■ **DATASET EXCERPTS**
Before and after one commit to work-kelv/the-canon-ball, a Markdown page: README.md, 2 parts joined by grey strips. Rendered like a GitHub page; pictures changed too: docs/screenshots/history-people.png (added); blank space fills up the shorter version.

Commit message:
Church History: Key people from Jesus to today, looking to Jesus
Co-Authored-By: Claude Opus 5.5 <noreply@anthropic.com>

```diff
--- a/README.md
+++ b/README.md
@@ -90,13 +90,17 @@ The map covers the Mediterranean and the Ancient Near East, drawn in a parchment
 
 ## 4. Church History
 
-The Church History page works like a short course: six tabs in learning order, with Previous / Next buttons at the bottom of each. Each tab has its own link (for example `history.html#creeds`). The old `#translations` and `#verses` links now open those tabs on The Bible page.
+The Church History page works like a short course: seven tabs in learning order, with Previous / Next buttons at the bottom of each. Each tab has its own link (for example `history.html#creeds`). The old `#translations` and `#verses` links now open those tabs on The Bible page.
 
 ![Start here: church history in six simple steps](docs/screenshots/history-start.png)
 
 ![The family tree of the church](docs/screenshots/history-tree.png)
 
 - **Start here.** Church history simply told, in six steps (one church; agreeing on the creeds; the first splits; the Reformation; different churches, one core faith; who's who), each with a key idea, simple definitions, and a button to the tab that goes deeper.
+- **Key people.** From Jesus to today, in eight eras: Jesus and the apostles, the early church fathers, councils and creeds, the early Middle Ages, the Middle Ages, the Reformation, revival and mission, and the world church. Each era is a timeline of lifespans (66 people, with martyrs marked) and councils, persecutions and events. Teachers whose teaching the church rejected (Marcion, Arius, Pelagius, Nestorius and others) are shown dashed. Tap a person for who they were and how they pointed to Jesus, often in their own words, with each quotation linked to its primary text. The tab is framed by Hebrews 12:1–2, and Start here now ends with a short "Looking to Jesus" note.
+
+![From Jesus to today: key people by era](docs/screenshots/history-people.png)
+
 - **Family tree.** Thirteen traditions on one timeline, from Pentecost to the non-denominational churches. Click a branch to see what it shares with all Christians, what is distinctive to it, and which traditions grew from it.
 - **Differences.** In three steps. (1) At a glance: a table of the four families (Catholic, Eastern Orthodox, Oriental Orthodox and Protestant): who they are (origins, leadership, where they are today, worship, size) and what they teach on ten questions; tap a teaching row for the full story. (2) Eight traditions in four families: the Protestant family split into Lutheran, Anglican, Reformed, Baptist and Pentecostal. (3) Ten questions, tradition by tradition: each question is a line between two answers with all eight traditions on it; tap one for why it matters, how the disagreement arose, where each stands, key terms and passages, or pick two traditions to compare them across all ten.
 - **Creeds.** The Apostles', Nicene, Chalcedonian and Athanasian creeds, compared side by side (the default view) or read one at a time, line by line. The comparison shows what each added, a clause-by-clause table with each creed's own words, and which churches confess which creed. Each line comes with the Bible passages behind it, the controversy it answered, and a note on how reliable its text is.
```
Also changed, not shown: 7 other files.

■ **WHAT IS NEEDED**
All the entries above need to be reproduced exactly.

■ **OUTPUT FOR THIS TASK**
Before and after one commit to work-kelv/the-canon-ball, a Markdown page: README.md, 2 parts joined by grey strips. Rendered like a GitHub page; pictures changed too: docs/screenshots/history-people.png (added); blank space fills up the shorter version.

Commit message:
Church History: Key people from Jesus to today, looking to Jesus
Co-Authored-By: Claude Opus 5.5 <noreply@anthropic.com>

```diff
--- a/README.md
+++ b/README.md
@@ -90,13 +90,17 @@ The map covers the Mediterranean and the Ancient Near East, drawn in a parchment
 
 ## 4. Church History
 
-The Church History page works like a short course: six tabs in learning order, with Previous / Next buttons at the bottom of each. Each tab has its own link (for example `history.html#creeds`). The old `#translations` and `#verses` links now open those tabs on The Bible page.
+The Church History page works like a short course: seven tabs in learning order, with Previous / Next buttons at the bottom of each. Each tab has its own link (for example `history.html#creeds`). The old `#translations` and `#verses` links now open those tabs on The Bible page.
 
 ![Start here: church history in six simple steps](docs/screenshots/history-start.png)
 
 ![The family tree of the church](docs/screenshots/history-tree.png)
 
 - **Start here.** Church history simply told, in six steps (one church; agreeing on the creeds; the first splits; the Reformation; different churches, one core faith; who's who), each with a key idea, simple definitions, and a button to the tab that goes deeper.
+- **Key people.** From Jesus to today, in eight eras: Jesus and the apostles, the early church fathers, councils and creeds, the early Middle Ages, the Middle Ages, the Reformation, revival and mission, and the world church. Each era is a timeline of lifespans (66 people, with martyrs marked) and councils, persecutions and events. Teachers whose teaching the church rejected (Marcion, Arius, Pelagius, Nestorius and others) are shown dashed. Tap a person for who they were and how they pointed to Jesus, often in their own words, with each quotation linked to its primary text. The tab is framed by Hebrews 12:1–2, and Start here now ends with a short "Looking to Jesus" note.
+
+![From Jesus to today: key people by era](docs/screenshots/history-people.png)
+
 - **Family tree.** Thirteen traditions on one timeline, from Pentecost to the non-denominational churches. Click a branch to see what it shares with all Christians, what is distinctive to it, and which traditions grew from it.
 - **Differences.** In three steps. (1) At a glance: a table of the four families (Catholic, Eastern Orthodox, Oriental Orthodox and Protestant): who they are (origins, leadership, where they are today, worship, size) and what they teach on ten questions; tap a teaching row for the full story. (2) Eight traditions in four families: the Protestant family split into Lutheran, Anglican, Reformed, Baptist and Pentecostal. (3) Ten questions, tradition by tradition: each question is a line between two answers with all eight traditions on it; tap one for why it matters, how the disagreement arose, where each stands, key terms and passages, or pick two traditions to compare them across all ten.
 - **Creeds.** The Apostles', Nicene, Chalcedonian and Athanasian creeds, compared side by side (the default view) or read one at a time, line by line. The comparison shows what each added, a clause-by-clause table with each creed's own words, and which churches confess which creed. Each line comes with the Bible passages behind it, the controversy it answered, and a note on how reliable its text is.
```
Also changed, not shown: 7 other files.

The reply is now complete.